In the entries below, find every line with the string "family" and copy it.

RECORDED DATA:

+-------+

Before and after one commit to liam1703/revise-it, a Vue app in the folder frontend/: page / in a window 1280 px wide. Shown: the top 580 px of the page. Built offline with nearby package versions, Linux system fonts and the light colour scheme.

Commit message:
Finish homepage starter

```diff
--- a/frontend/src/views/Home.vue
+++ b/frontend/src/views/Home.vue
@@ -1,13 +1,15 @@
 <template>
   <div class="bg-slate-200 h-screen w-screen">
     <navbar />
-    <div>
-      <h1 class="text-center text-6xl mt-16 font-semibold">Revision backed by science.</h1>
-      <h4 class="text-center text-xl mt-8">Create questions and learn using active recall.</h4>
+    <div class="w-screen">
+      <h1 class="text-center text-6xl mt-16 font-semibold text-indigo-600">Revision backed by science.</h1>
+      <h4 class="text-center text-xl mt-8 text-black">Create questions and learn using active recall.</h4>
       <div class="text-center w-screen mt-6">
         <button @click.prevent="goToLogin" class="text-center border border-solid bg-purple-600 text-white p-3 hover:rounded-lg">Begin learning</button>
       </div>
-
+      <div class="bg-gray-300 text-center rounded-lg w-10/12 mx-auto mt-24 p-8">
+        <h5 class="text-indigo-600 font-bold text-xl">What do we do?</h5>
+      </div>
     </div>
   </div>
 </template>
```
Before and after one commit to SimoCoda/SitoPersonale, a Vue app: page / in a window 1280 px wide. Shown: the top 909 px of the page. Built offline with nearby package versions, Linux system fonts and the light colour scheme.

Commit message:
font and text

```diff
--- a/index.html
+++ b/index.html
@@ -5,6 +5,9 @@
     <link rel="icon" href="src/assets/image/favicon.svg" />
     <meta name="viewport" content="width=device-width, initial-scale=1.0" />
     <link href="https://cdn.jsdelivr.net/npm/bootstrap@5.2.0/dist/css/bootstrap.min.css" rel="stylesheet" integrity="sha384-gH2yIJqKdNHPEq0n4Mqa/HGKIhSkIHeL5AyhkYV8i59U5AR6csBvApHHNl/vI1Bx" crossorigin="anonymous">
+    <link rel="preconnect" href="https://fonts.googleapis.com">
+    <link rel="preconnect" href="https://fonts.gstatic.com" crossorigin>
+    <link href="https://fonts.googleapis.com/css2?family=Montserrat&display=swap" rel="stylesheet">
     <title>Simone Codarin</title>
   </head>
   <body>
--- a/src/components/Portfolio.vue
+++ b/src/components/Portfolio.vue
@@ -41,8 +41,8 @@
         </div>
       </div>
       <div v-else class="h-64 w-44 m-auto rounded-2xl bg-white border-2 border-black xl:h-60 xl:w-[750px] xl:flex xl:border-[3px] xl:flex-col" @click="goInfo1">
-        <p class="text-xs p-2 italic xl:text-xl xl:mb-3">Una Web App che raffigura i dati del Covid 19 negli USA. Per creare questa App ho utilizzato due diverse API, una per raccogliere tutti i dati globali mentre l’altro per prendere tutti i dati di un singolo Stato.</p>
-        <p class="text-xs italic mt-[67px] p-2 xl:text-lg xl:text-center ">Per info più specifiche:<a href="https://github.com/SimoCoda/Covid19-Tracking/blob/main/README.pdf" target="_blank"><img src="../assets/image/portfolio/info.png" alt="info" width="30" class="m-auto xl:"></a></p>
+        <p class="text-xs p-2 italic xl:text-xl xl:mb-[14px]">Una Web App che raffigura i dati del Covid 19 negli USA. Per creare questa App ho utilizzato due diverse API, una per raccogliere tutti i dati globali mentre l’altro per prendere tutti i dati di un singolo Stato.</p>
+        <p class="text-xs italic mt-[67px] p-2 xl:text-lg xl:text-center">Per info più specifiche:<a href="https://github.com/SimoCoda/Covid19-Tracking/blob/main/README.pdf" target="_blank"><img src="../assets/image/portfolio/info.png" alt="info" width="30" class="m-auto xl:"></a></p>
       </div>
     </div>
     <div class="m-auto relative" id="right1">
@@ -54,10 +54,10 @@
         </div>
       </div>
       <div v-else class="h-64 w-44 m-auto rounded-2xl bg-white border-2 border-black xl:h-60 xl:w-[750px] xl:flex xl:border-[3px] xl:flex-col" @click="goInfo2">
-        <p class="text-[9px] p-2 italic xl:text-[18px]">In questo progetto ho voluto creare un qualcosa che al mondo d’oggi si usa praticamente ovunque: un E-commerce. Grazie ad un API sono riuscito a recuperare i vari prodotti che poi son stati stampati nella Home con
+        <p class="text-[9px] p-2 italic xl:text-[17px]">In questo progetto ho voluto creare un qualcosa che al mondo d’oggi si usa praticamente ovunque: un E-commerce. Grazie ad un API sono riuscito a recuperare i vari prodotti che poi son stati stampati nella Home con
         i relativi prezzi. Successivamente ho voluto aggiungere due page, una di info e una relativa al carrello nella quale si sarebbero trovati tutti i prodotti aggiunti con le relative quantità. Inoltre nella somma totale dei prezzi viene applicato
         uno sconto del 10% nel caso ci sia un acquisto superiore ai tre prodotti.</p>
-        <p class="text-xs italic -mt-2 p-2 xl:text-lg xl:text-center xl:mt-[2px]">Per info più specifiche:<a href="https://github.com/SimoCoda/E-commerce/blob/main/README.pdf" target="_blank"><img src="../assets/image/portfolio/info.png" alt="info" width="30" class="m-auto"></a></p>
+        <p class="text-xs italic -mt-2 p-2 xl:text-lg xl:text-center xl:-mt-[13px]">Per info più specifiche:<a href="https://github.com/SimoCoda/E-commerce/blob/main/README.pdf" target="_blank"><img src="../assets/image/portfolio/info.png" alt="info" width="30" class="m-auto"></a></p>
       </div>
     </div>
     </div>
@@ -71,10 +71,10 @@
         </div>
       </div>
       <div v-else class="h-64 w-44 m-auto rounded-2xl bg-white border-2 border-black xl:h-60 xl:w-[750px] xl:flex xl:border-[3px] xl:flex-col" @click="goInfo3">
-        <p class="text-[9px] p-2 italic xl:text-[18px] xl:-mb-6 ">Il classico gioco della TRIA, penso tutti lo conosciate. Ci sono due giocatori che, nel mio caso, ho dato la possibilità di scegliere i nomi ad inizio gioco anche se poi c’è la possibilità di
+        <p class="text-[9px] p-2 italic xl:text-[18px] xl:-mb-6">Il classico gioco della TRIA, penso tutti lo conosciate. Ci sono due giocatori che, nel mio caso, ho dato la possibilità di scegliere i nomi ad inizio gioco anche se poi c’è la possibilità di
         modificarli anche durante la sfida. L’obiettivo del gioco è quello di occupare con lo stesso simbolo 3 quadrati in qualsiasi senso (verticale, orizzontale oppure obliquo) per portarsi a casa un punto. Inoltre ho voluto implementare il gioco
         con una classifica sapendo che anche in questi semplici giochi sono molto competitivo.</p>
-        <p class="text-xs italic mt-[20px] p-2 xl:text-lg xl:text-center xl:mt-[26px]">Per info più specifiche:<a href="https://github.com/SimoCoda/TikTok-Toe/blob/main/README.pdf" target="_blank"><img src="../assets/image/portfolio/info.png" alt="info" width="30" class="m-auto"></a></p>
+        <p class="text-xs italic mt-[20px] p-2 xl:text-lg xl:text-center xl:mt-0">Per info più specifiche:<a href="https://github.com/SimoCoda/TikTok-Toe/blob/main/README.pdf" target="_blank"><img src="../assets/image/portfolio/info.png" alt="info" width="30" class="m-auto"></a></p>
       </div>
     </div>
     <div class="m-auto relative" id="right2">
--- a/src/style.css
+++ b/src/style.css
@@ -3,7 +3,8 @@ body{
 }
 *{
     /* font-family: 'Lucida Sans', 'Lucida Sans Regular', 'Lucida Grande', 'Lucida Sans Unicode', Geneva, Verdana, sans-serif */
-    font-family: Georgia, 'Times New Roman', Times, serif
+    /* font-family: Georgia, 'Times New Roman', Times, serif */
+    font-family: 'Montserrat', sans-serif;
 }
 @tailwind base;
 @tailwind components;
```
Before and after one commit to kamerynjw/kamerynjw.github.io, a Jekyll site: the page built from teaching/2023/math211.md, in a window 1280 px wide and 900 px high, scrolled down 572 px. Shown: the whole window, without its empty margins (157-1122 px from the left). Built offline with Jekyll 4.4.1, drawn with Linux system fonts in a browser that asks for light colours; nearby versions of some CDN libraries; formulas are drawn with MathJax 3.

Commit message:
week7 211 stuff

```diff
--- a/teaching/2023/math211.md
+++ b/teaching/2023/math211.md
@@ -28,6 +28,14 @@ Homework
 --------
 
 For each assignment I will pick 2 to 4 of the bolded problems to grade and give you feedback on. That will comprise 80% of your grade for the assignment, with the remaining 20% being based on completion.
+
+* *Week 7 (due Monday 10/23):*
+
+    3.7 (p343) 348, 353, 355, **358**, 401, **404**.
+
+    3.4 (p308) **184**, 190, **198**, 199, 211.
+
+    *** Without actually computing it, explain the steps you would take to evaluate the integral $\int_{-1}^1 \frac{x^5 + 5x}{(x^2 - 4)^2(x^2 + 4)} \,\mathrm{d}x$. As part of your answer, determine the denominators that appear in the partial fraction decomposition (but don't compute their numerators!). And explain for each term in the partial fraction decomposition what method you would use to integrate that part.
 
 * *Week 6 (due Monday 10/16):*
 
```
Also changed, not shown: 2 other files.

+-------+

EXERCISE OUTPUT:
+    <link href="https://fonts.googleapis.com/css2?family=Montserrat&display=swap" rel="stylesheet">
     /* font-family: 'Lucida Sans', 'Lucida Sans Regular', 'Lucida Grande', 'Lucida Sans Unicode', Geneva, Verdana, sans-serif */
-    font-family: Georgia, 'Times New Roman', Times, serif
+    /* font-family: Georgia, 'Times New Roman', Times, serif */
+    font-family: 'Montserrat', sans-serif;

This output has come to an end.